# [Exercise input]
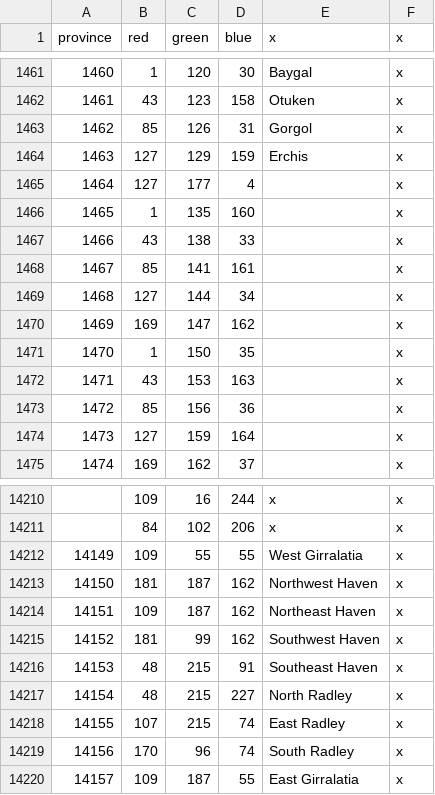
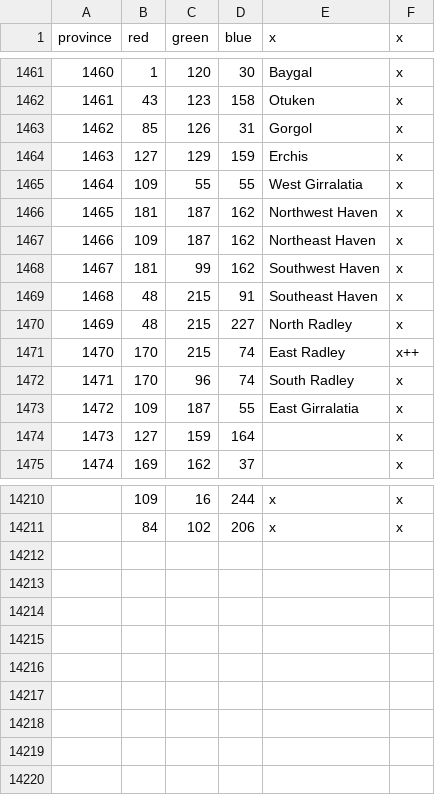
Before and after one commit to MichaelRalston/jm-mod, a CSV file: jm/map/definition.csv, drawn as a sheet; only a part is shown, gaps mark what is left out; removed rows and columns are numbered as before the commit, all else as after; the diff names each change by its address in the sheet, - before the commit and + after, or states it on an @@ line.

Commit message:
Make one of the havenite provinces work.

```diff
--- a/jm/map/definition.csv
+++ b/jm/map/definition.csv
-row 1465: 1464 | 127 | 177 | 4 |  | x
-row 1466: 1465 | 1 | 135 | 160 |  | x
-row 1467: 1466 | 43 | 138 | 33 |  | x
-row 1468: 1467 | 85 | 141 | 161 |  | x
-row 1469: 1468 | 127 | 144 | 34 |  | x
@@ row 14212 moved to row 1465: 1464 @@
@@ column A (province) renumbered in row 1466 @@
-B1466 (red): 169
+B1466 (red): 181
-C1466 (green): 147
+C1466 (green): 187
-E1466 (x): (empty)
+E1466 (x): Northwest Haven
-row 1471: 1470 | 1 | 150 | 35 |  | x
-row 1472: 1471 | 43 | 153 | 163 |  | x
-row 1473: 1472 | 85 | 156 | 36 |  | x
@@ row 14214 moved to row 1467: 1466 @@
@@ row 14215 moved to row 1468: 1467 @@
@@ row 14216 moved to row 1469: 1468 @@
@@ row 14217 moved to row 1470: 1469 @@
+row 1471: 1470 | 170 | 215 | 74 | East Radley | x++
@@ row 14219 moved to row 1472: 1471 @@
@@ row 14220 moved to row 1473: 1472 @@
-row 14213: 14150 | 181 | 187 | 162 | Northwest Haven | x
-row 14218: 14155 | 107 | 215 | 74 | East Radley | x
```
Also changed, not shown: jm/map/adjacencies.csv, 4 other files.
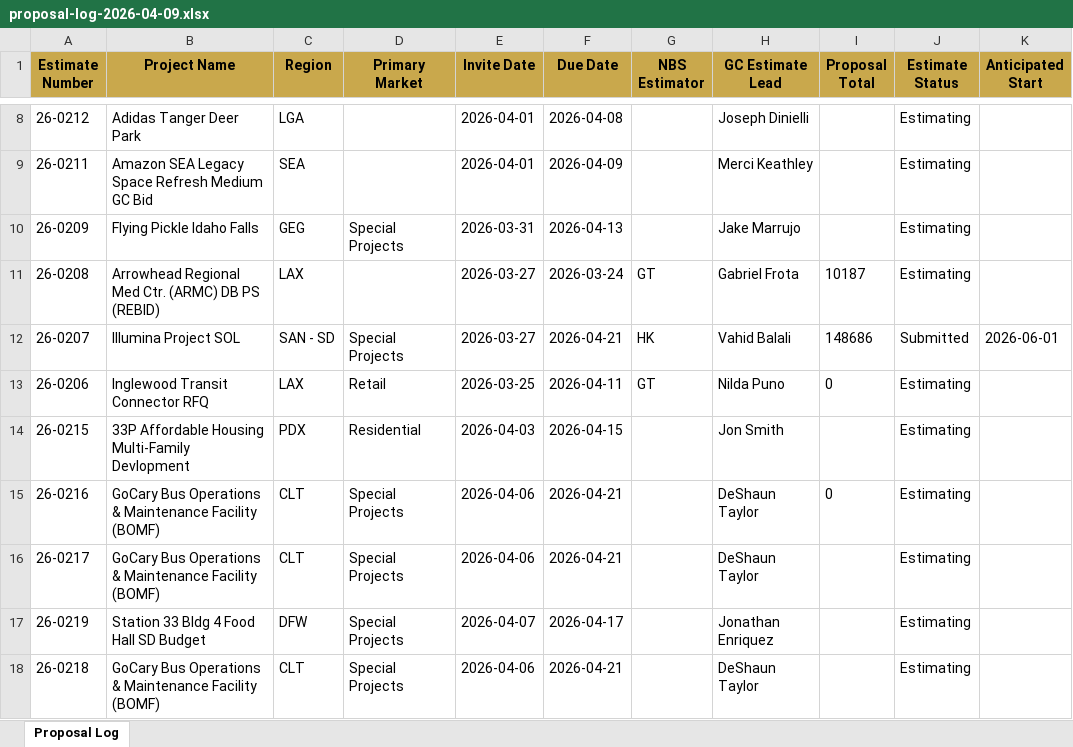
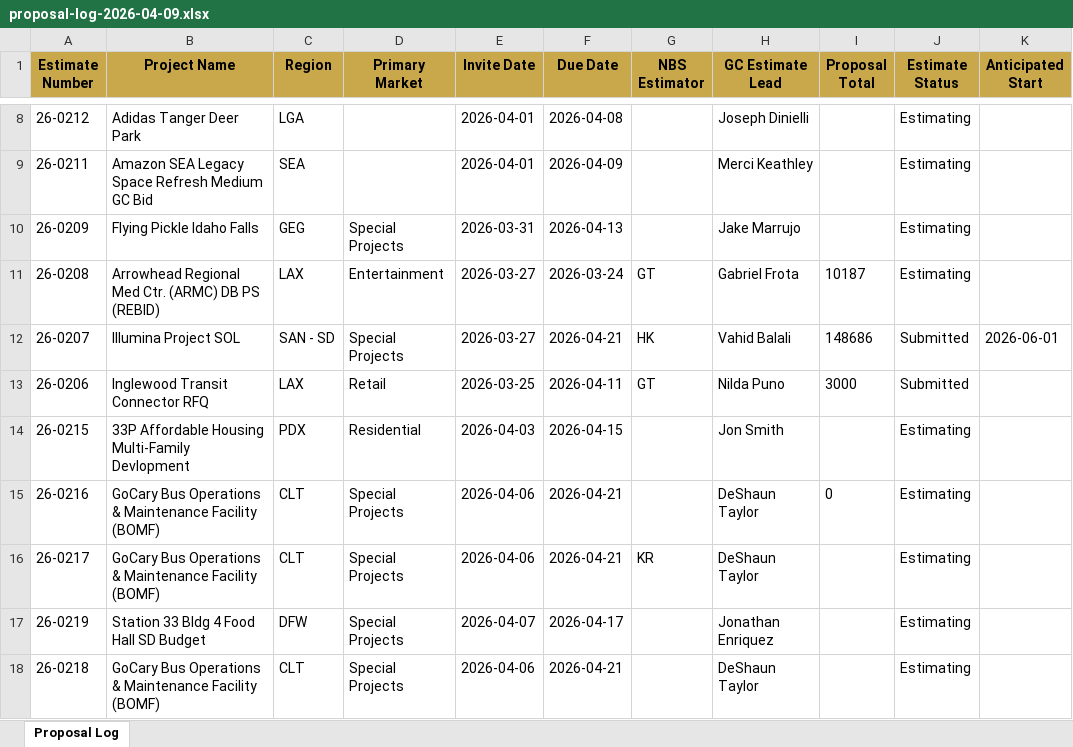
Before and after one commit to iKiGAiEngine/AiPM-Tool-Belt, an Excel workbook: backups/proposal-log-2026-04-09.xlsx, sheet Proposal Log, drawn as a sheet; only a part is shown, gaps mark what is left out; values as stored, in another font and other column widths than the file's, no borders; the diff names each change by its address in the sheet, - before the commit and + after, or states it on an @@ line.

```diff
--- a/backups/proposal-log-2026-04-09.xlsx (sheet Proposal Log)
+++ b/backups/proposal-log-2026-04-09.xlsx (sheet Proposal Log)
-D11 (Primary Market): (empty)
+D11 (Primary Market): Entertainment
-I13 (Proposal Total): 0
+I13 (Proposal Total): 3000
-J13 (Estimate Status): Estimating
+J13 (Estimate Status): Submitted
-G16 (NBS Estimator): (empty)
+G16 (NBS Estimator): KR
```
Also changed, not shown: 4 other files.
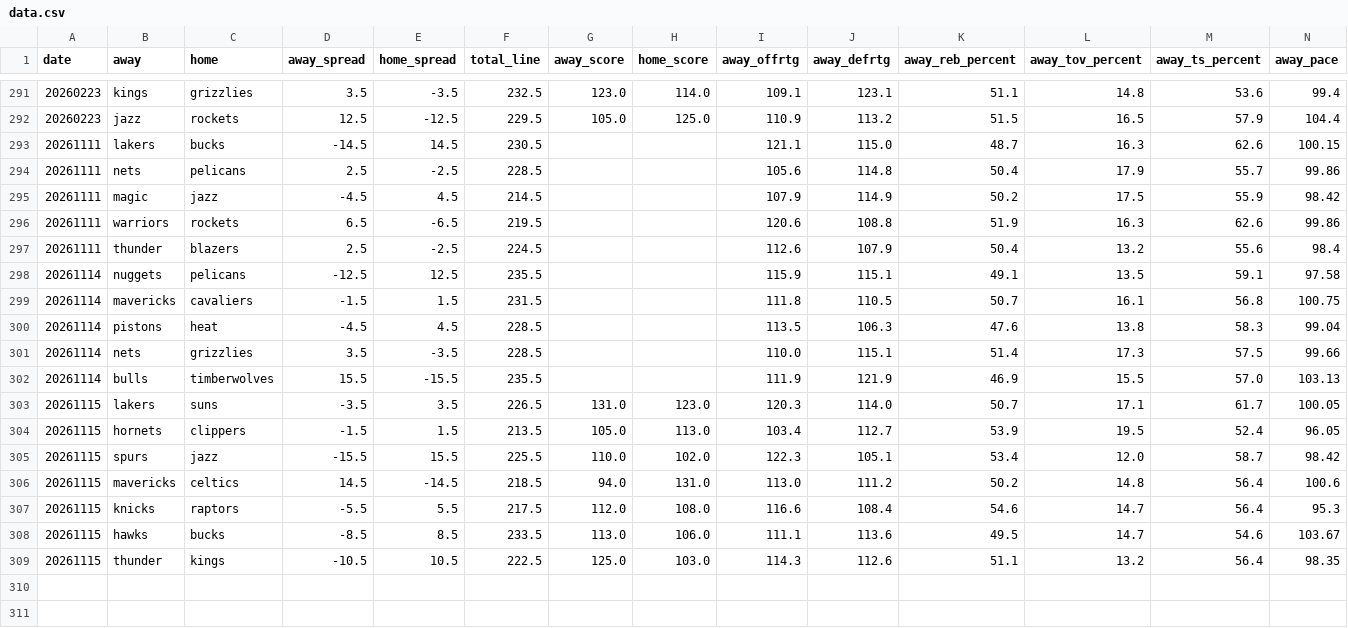
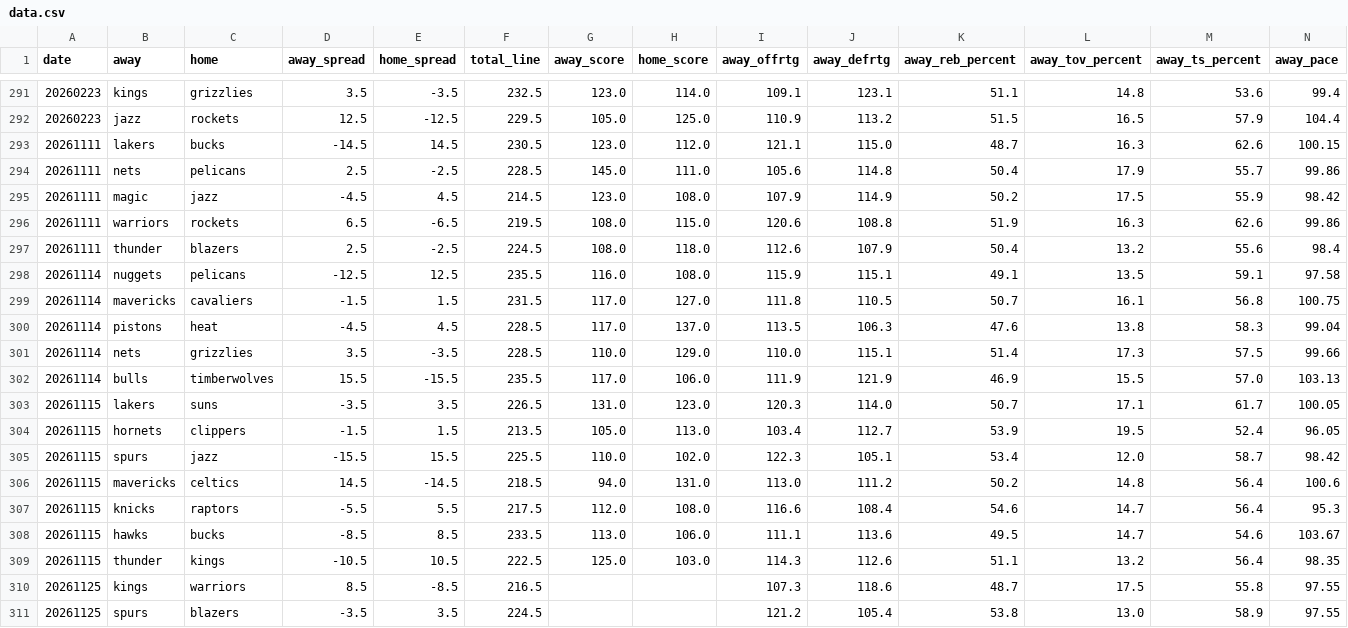
Before and after one commit to leonej815/nba_picks, a CSV file: csv/data.csv, drawn as a sheet; only a part is shown, gaps mark what is left out; rows hold the shown columns only; the diff names each change by its address in the sheet, - before the commit and + after, or states it on an @@ line.

Commit message:
Auto-update NBA data - 2026-11-25 21:56

```diff
--- a/csv/data.csv
+++ b/csv/data.csv
-G293 (away_score): (empty)
+G293 (away_score): 123.0
-H293 (home_score): (empty)
+H293 (home_score): 112.0
-G294 (away_score): (empty)
+G294 (away_score): 145.0
-H294 (home_score): (empty)
+H294 (home_score): 111.0
-G295 (away_score): (empty)
+G295 (away_score): 123.0
-H295 (home_score): (empty)
+H295 (home_score): 108.0
-G296:G297 (away_score): (empty)
+G296:G297 (away_score): 108.0
-H296 (home_score): (empty)
+H296 (home_score): 115.0
-H297 (home_score): (empty)
+H297 (home_score): 118.0
-G298 (away_score): (empty)
+G298 (away_score): 116.0
-H298 (home_score): (empty)
+H298 (home_score): 108.0
-G299:G300 (away_score): (empty)
+G299:G300 (away_score): 117.0
-H299 (home_score): (empty)
+H299 (home_score): 127.0
-H300 (home_score): (empty)
+H300 (home_score): 137.0
-G301 (away_score): (empty)
+G301 (away_score): 110.0
-H301 (home_score): (empty)
+H301 (home_score): 129.0
-G302 (away_score): (empty)
+G302 (away_score): 117.0
-H302 (home_score): (empty)
+H302 (home_score): 106.0
+row 310: 20261125 | kings | warriors | 8.5 | -8.5 | 216.5 |  |  | 107.3 | 118.6 | 48.7 | 17.5 | 55.8 | 97.55
+row 311: 20261125 | spurs | blazers | -3.5 | 3.5 | 224.5 |  |  | 121.2 | 105.4 | 53.8 | 13.0 | 58.9 | 97.55
```
Also changed, not shown: 3 other files.
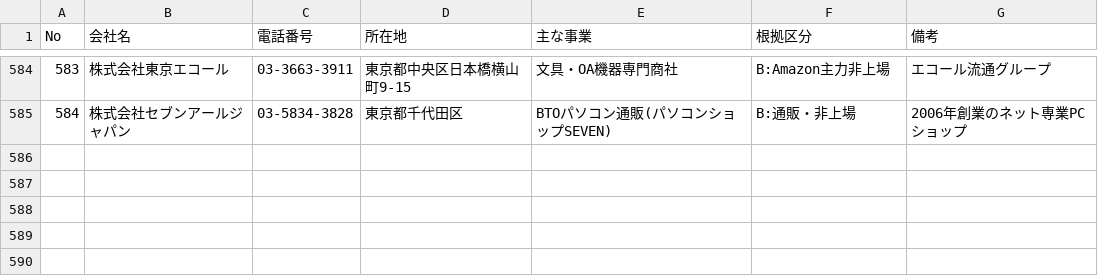
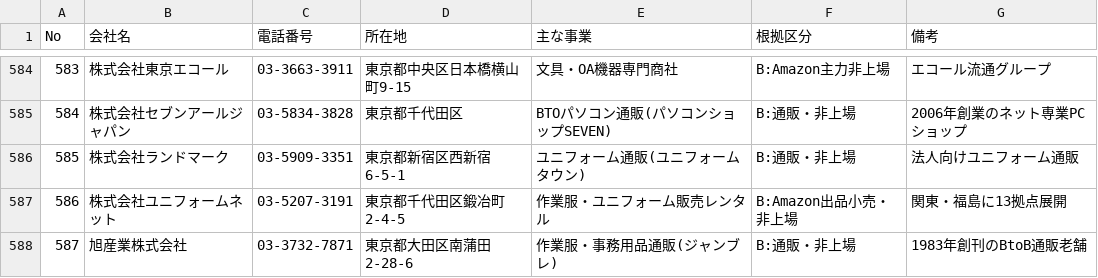
Before and after one commit to suzukim-debug/salesdepartment, a CSV file: leads_amazon_ads_no_dsp.csv, drawn as a sheet; only a part is shown, gaps mark what is left out; the diff names each change by its address in the sheet, - before the commit and + after, or states it on an @@ line.

```diff
--- a/leads_amazon_ads_no_dsp.csv
+++ b/leads_amazon_ads_no_dsp.csv
+row 586: 585 | 株式会社ランドマーク | 03-5909-3351 | 東京都新宿区西新宿6-5-1 | ユニフォーム通販(ユニフォームタウン) | B:通販・非上場 | 法人向けユニフォーム通販
+row 587: 586 | 株式会社ユニフォームネット | 03-5207-3191 | 東京都千代田区鍛冶町2-4-5 | 作業服・ユニフォーム販売レンタル | B:Amazon出品小売・非上場 | 関東・福島に13拠点展開
+row 588: 587 | 旭産業株式会社 | 03-3732-7871 | 東京都大田区南蒲田2-28-6 | 作業服・事務用品通販(ジャンブレ) | B:通販・非上場 | 1983年創刊のBtoB通販老舗
```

# [About this exercise]
Search the records above for "data" and copy every line that has it.

# [Written response]
Before and after one commit to leonej815/nba_picks, a CSV file: csv/data.csv, drawn as a sheet; only a part is shown, gaps mark what is left out; rows hold the shown columns only; the diff names each change by its address in the sheet, - before the commit and + after, or states it on an @@ line.
Auto-update NBA data - 2026-11-25 21:56
--- a/csv/data.csv
+++ b/csv/data.csv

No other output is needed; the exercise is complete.